2. Gather feedback. Who knows the dangers of a job better than the people doing that job every day? Ask for input on areas that need the most attention. Find out what employee concerns are. Inquire whether they have appropriate training. Ask key employees from each area to form a task force to help you regularly outline problems and solutions. Put them in charge of these matters that most affect them.
3. Assess the ergonomic needs of physical jobs. What can you redesign to cut down on bending, twisting, reaching, lifting carrying, pushing, pulling, and gripping? What are the most repetitive movements? Additionally, is visibility or an obstructed pathway a dangerous issue anywhere?
4. Provide the right equipment and tools to solve the problems. In some cases, ergonomic improvements are minor, but sometimes you have to do more. What are the biggest, heaviest objects your employees have to move? Can you automate that? How many people does it take to move an object? Is there equipment that allows one person to safely transport that object?

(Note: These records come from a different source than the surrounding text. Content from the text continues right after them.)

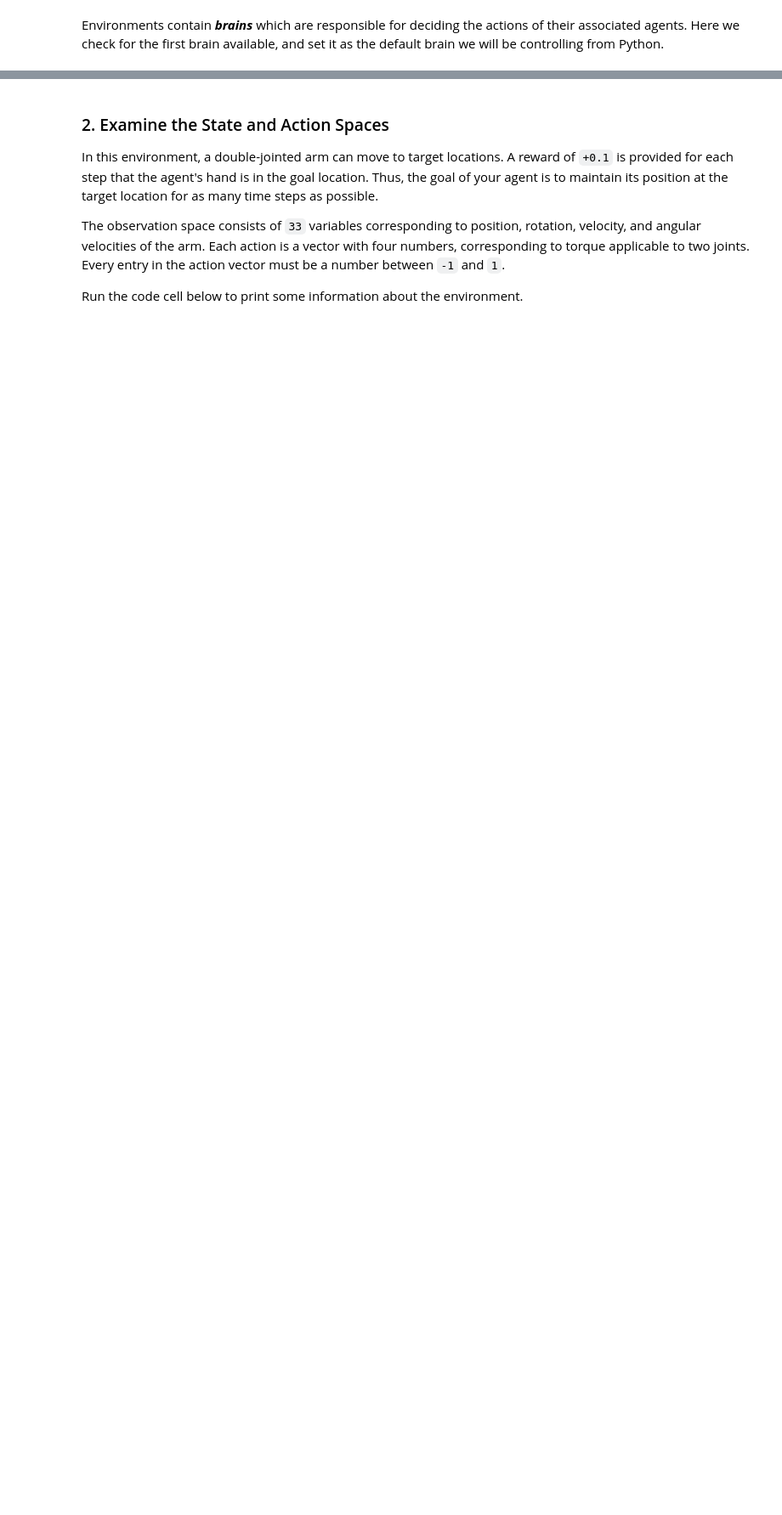
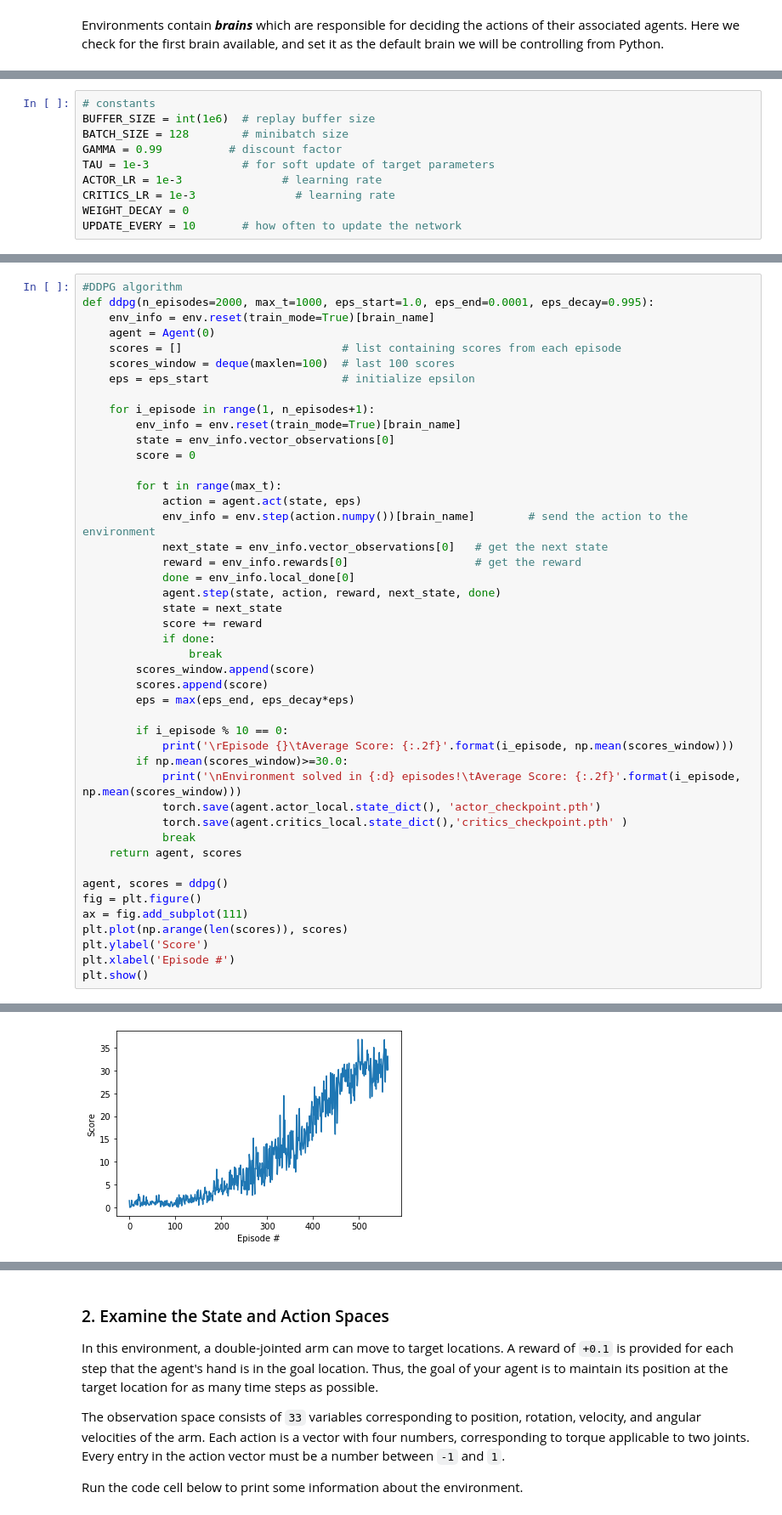
Before and after one commit to TimoPGros/deep-reinforcement-learning, a Jupyter notebook: p2_continuous-control/Continuous_Control.ipynb, the cells around one changed output, grey strips where cells are left out. Shown: that part at 85% size. Saved outputs shown, nothing was run; the diff lists cells and outputs as text; blank space fills up the shorter version.

```diff
--- a/p2_continuous-control/Continuous_Control.ipynb
+++ b/p2_continuous-control/Continuous_Control.ipynb
@@ -61,0 +92,10 @@ brain = env.brains[brain_name]
+# %%
+# constants
+BUFFER_SIZE = int(1e6)  # replay buffer size
+BATCH_SIZE = 128        # minibatch size
+GAMMA = 0.99          # discount factor
+TAU = 1e-3              # for soft update of target parameters
+ACTOR_LR = 1e-3               # learning rate
+CRITICS_LR = 1e-3               # learning rate
+WEIGHT_DECAY = 0
+UPDATE_EVERY = 10       # how often to update the network
@@ -61,0 +269,46 @@ brain = env.brains[brain_name]
+# %%
+#DDPG algorithm
+def ddpg(n_episodes=2000, max_t=1000, eps_start=1.0, eps_end=0.0001, eps_decay=0.995):
+    env_info = env.reset(train_mode=True)[brain_name]
+    agent = Agent(0)
+    scores = []                        # list containing scores from each episode
+    scores_window = deque(maxlen=100)  # last 100 scores
+    eps = eps_start                    # initialize epsilon
+
+    for i_episode in range(1, n_episodes+1):
+        env_info = env.reset(train_mode=True)[brain_name]
+        state = env_info.vector_observations[0]
+        score = 0
+
+        for t in range(max_t):
+            action = agent.act(state, eps)
+            env_info = env.step(action.numpy())[brain_name]        # send the action to the environment
+            next_state = env_info.vector_observations[0]   # get the next state
+            reward = env_info.rewards[0]                   # get the reward
+            done = env_info.local_done[0]
+            agent.step(state, action, reward, next_state, done)
+            state = next_state
+            score += reward
+            if done:
+                break
+        scores_window.append(score)
+        scores.append(score)
+        eps = max(eps_end, eps_decay*eps)
+
+        if i_episode % 10 == 0:
+            print('\rEpisode {}\tAverage Score: {:.2f}'.format(i_episode, np.mean(scores_window)))
+        if np.mean(scores_window)>=30.0:
+            print('\nEnvironment solved in {:d} episodes!\tAverage Score: {:.2f}'.format(i_episode, np.mean(scores_window)))
+            torch.save(agent.actor_local.state_dict(), 'actor_checkpoint.pth')
+            torch.save(agent.critics_local.state_dict(),'critics_checkpoint.pth' )
+            break
+    return agent, scores
+
+agent, scores = ddpg()
+fig = plt.figure()
+ax = fig.add_subplot(111)
+plt.plot(np.arange(len(scores)), scores)
+plt.ylabel('Score')
+plt.xlabel('Episode #')
+plt.show()
+# %% [output]
@@ -61,0 +332 @@ brain = env.brains[brain_name]
+[figure, added]
```
Also changed, not shown: parts of 24 cells of this notebook, 2 other files.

Equipment is a touchy subject for some people because it often requires a major investment. However, if it makes a job safer and easier, several things will happen. First, employees will know you care because you’re investing in them. Remember, employees who feel cared for will work harder for you. Second, if the equipment is eliminating risk of injury, savings can range from thousands to millions from spared medical, insurance, and worker’s comp costs. Third, these machines are designed to accelerate productivity. Output will increase along with quality, thereby increasing revenue.
Some equipment is more versatile than others, so you have opportunities to “shop smart.” For example, the power tug is gaining a lot of traction in the manufacturing industry because of its numerous applications, ease of use, and effect on productivity. This equipment is designed specifically for pushing and pulling jobs. Their load capabilities range by model, but they all attach to anything on wheels. One person – with no special training – can use one tug to move a single heavy object or multiple carts full of material (hooked together like train cars). Work is done quickly and safely when a power tug is used. These tugs are so practical that they are replacing lift trucks in facilities that choose to convert to forklift-free.
For jobs that don’t require pushing and pulling, do some research to see if there is a comparable piece of equipment that can be multi-purposed. However, if a job really needs a special machine to only do that one thing, don’t cheap out by trying to just make something work. Get the automated equipment that is specific to that task. In the long run, it is the smartest, safest decision. If you’re going to truly engage your employees with a safety initiative, be all in.
For information on the applications and specifications of power tugs, contact Load Mover Inc. This company is committed to building the safest, most durable power tugs on the market. Load Mover experts have worked with people in a variety of industries to assess how and if their equipment will benefit a business. For a genuine analysis or explanation of Load Mover tug’s capabilities, email email@example.com, or call 952-767-1720.